The pope dies, beginning nine days of mourning and funeral masses. The Cardinal Camerlengo, Eduardo Cardinal Martinez Somalo, verifies the death by calling the pope's name three times. He then leads the funeral arrangements and the conclave proceedings.
On the fourth or fifth day of mourning, the pope is interred.
Between 15 and 20 days after the pope's death, allowing time for cardinals to travel from all over the world, every cardinal under age 80 arrives at the Vatican for the conclave. There are 117 such cardinal-electors.
After taking an oath of secrecy, the cardinals meet to discuss the candidates for the papacy.

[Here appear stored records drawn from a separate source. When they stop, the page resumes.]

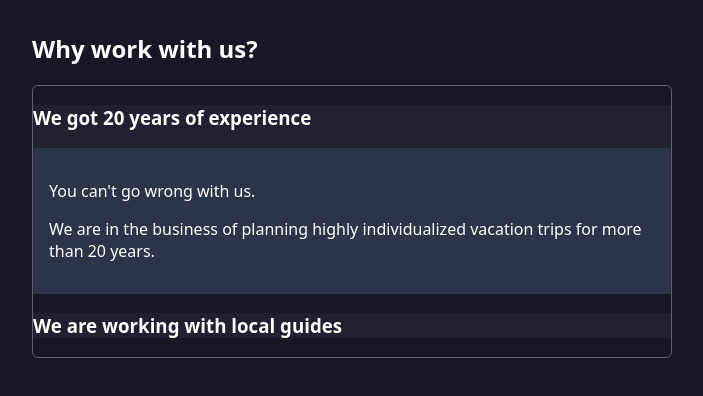
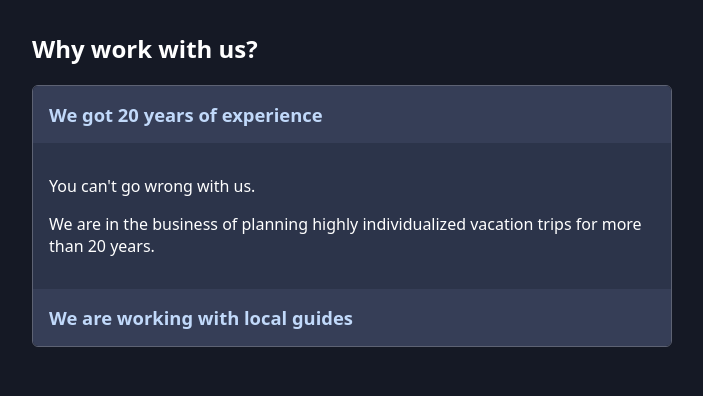
Before and after one commit to AlexBrilevski/react-patterns, a React (Vite) app: page / in a window 1280 px wide. Both pictures are taken after a click on the element "We got 20 years of experience". Shown: the top 396 px of the page, without its empty margins (288-991 px from the left). Built offline with nearby package versions, Linux system fonts and the light colour scheme.

Commit message:
Title and content components were added to the compound accordion component

```diff
--- a/src/App.jsx
+++ b/src/App.jsx
@@ -6,10 +6,16 @@ function App() {
       <section>
         <h2>Why work with us?</h2>
         <Accordion className={'accordion'}>
-          <Accordion.Item
+          <Accordion.Item className={'accordion-item'}>
+            <Accordion.Title
               id={'experience'}
-            className={'accordion-item'}
-            title={'We got 20 years of experience'}
+              className={'accordion-item-title'}
+            >
+              We got 20 years of experience
+            </Accordion.Title>
+            <Accordion.Content
+              id={'experience'}
+              className={'accordion-item-content'}
             >
               <article>
                 <p>You can't go wrong with us.</p>
@@ -17,11 +23,18 @@ function App() {
                   We are in the business of planning highly individualized vacation trips for more than 20 years.
                 </p>
               </article>
+            </Accordion.Content>
           </Accordion.Item>
-          <Accordion.Item
+          <Accordion.Item className={'accordion-item'}>
+            <Accordion.Title
               id={'local-guides'}
-            className={'accordion-item'}
-            title={'We are working with local guides'}
+              className={'accordion-item-title'}
+            >
+              We are working with local guides
+            </Accordion.Title>
+            <Accordion.Content
+              id={'local-guides'}
+              className={'accordion-item-content'}
             >
               <article>
                 <p>We are not doing this along from our office.</p>
@@ -29,6 +42,7 @@ function App() {
                   Instead, we are working with local guides to ensure a safe and pleasant vacation.
                 </p>
               </article>
+            </Accordion.Content>
           </Accordion.Item>
         </Accordion>
       </section>
--- a/src/components/Accordion/Accordion.jsx
+++ b/src/components/Accordion/Accordion.jsx
@@ -1,5 +1,7 @@
 import { createContext, useContext, useState } from 'react';
 import AccordionItem from './AccordionItem';
+import AccordionTitle from './AccordionTitle';
+import AccordionContent from './AccordionContent';
 
 const AccordionContex = createContext();
 
@@ -35,3 +37,5 @@ export default function Accordion({ className, children }) {
 }
 
 Accordion.Item = AccordionItem;
+Accordion.Title = AccordionTitle;
+Accordion.Content = AccordionContent;
--- /dev/null
+++ b/src/components/Accordion/AccordionContent.jsx
@@ -0,0 +1,13 @@
+import { useAccordionContex } from "./Accordion";
+
+export default function AccordionContent({ id, className, children }) {
+  const { openItemId } = useAccordionContex();
+
+  const isOpen = openItemId === id;
+
+  return (
+    <div className={isOpen ? `${className ?? ''} open` : `${className ?? ''} close`}>
+      {children}
+    </div>
+  );
+}
--- a/src/components/Accordion/AccordionItem.jsx
+++ b/src/components/Accordion/AccordionItem.jsx
@@ -1,16 +1,7 @@
-import { useAccordionContex } from "./Accordion";
-
-export default function AccordionItem({ id, className, title, children }) {
-  const { openItemId, toggleItem } = useAccordionContex();
-
-  const isOpen = openItemId === id;
-
+export default function AccordionItem({ className, children }) {
   return (
     <li className={className}>
-      <h3 onClick={() => toggleItem(id)}>{title}</h3>
-      <div className={isOpen ? 'accordion-item-content open' : 'accordion-item-content'}>
-        {children}
-      </div>
+      {children}
     </li>
   );
 }
--- /dev/null
+++ b/src/components/Accordion/AccordionTitle.jsx
@@ -0,0 +1,11 @@
+import { useAccordionContex } from "./Accordion";
+
+export default function AccordionTitle({ id, className, children }) {
+  const { toggleItem } = useAccordionContex();
+
+  return (
+    <h3 className={className} onClick={() => toggleItem(id)}>
+      {children}
+    </h3>
+  );
+}
--- a/src/index.css
+++ b/src/index.css
@@ -62,9 +62,12 @@ main {
 }
 
 .accordion-item-content {
-  display: none;
   padding: 1rem;
   background-color: #2c344a;
+}
+
+.close {
+  display: none;
 }
 
 .open {
```
Lines whose indentation alone changed are shown as unchanged.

The cardinals silently write the name of the cardinal they want to elect pope on a paper ballot with the phrase "Eligo in suumum pontificem," or "I elect as supreme pontiff." Votes are taken once on the first afternoon of the conclave, then twice each morning and once each afternoon after that.
After the ballots are counted, they are burned. If a pope has been elected--by a 2/3-plus-one majority--white smoke is sent up the chimney when the ballots burn. If a majority has not been reached, black smoke goes up.
If the cardinals vote 30 times without reaching the proper majority, the rules dictate that a simple 50 percent majority will elect the new pope.
After a cardinal is elected, he chooses his papal name and dresses in pontifical garments. Each cardinal in turn pledges his allegiance to the new pope.
The oldest cardinal among the electors leaves the conclave and says in St. Peter's Square, "Habemus Papam! We have a pope!" The new pope then appears on the Vatican balcony and delivers a blessing.